The prosecution asked their last questions to “Junior Gbagbo” on Thursday, November 17, at the International Criminal Court (ICC). The Liberian ex-combatant talked about his role during the 2010-2011 post-election crisis.
“To protect the president:” This is the role that the witness allegedly assumed during the post-election crisis. For three to four months, until the arrest of Laurent Gbagbo, Jérôme Tarlue, also known as “Junior Gbagbo” was stationed at the president’s residence in Cocody, according to his statements. When questioned by the lawyers for the prosecution on the subject, the Liberian veteran told of how he got there. While residing with some 15 other Liberian ex-combatants in the Red City, the witness was approached by Séka Séka.
“He said he wanted us to help him,” he said, adding that they had first to prove that they knew how to “handle arms.”
While Tarlue finds it difficult to define the temporal framework of his narratives, he does not hesitate to provide ample details about the course of events. Thus, the ex-combatant dwelt at length on the night when he actually joined the residence. While Simone Gbagbo’s bodyguard was to come back to pick up the Liberians in the Red City, it was the target of an attack. The former members of the Lima forces had to flee, were shot at, and retaliated with weapons found on the battlefield. Finally, Tarlue and his men managed to reach the residence. From then on, the group called “Moby 1” was “under the command of Séka Séka ” and his deputy.
“What were you doing at the residence?” asked the representative of the prosecution.
“We love the president, and we wanted to ensure his protection,” said Junior Gbagbo.
He spoke at length about how the residence was “under attack all the time” and how the heavy weapons had been destroyed by the French. “We only had AK47 left,” he said. Alongside the gendarmes, the Liberians’ mission was to fight and “repel the assailants.”
The witness also talked of a security mission around Michel Gbagbo, the former president’s son, during one of his trips. “Thanks to me he was not touched that day,” the witness said.
The prosecution also wanted to know what had happened to the Liberians once Laurent Gbagbo was arrested. Tarlue recounted how he had left the residence to go first to Yopougon and then to navy “barracks,” from which he himself managed to “escape.”
“It was total chaos,” he said.
Laurent Gbagbo and Charles Blé Goudé are charged with four counts of crimes against humanity, including murder, rape, and other inhumane acts, or – in the alternative – attempted murder and persecution.
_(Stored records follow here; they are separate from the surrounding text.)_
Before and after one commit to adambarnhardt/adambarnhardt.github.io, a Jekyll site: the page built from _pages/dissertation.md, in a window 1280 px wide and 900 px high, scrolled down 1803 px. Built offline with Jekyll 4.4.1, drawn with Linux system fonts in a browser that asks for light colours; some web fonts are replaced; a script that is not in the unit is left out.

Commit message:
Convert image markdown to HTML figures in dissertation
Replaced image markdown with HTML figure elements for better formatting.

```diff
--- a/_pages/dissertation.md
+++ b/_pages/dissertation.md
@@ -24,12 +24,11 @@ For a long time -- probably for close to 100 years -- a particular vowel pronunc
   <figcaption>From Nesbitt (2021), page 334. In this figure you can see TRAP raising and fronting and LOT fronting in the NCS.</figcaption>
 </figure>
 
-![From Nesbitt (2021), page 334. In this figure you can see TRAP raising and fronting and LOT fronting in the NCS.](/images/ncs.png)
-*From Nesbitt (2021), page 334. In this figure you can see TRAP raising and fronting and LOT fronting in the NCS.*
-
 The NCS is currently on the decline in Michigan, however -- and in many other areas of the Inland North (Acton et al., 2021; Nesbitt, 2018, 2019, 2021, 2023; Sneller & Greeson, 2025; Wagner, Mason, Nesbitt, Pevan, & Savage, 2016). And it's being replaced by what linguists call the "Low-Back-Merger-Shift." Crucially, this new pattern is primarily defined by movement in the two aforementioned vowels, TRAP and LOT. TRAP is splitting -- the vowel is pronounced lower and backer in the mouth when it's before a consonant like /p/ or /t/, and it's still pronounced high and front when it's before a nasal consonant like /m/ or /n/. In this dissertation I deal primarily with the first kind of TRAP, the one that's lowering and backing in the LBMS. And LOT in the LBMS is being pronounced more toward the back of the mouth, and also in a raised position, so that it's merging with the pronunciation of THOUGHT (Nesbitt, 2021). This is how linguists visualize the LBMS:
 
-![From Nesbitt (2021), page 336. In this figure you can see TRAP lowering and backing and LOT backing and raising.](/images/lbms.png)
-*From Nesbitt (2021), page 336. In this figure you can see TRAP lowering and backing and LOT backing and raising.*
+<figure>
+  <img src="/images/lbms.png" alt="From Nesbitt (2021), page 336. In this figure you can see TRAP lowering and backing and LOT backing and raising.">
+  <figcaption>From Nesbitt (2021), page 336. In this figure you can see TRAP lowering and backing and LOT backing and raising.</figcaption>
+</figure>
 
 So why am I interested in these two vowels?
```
The accused allegedly committed these crimes during post-electoral violence in Côte d’Ivoire between December 16, 2010 and April 12, 2011.
This summary comes from Ivoire Justice, a project of Radio Netherlands Worldwide (RNW), which offers monitoring and commentary on the ICC’s proceedings arising from the post-election violence that occurred in Cote d’Ivoire in 2010-2011. It has been translated into English for use on International Justice Monitor.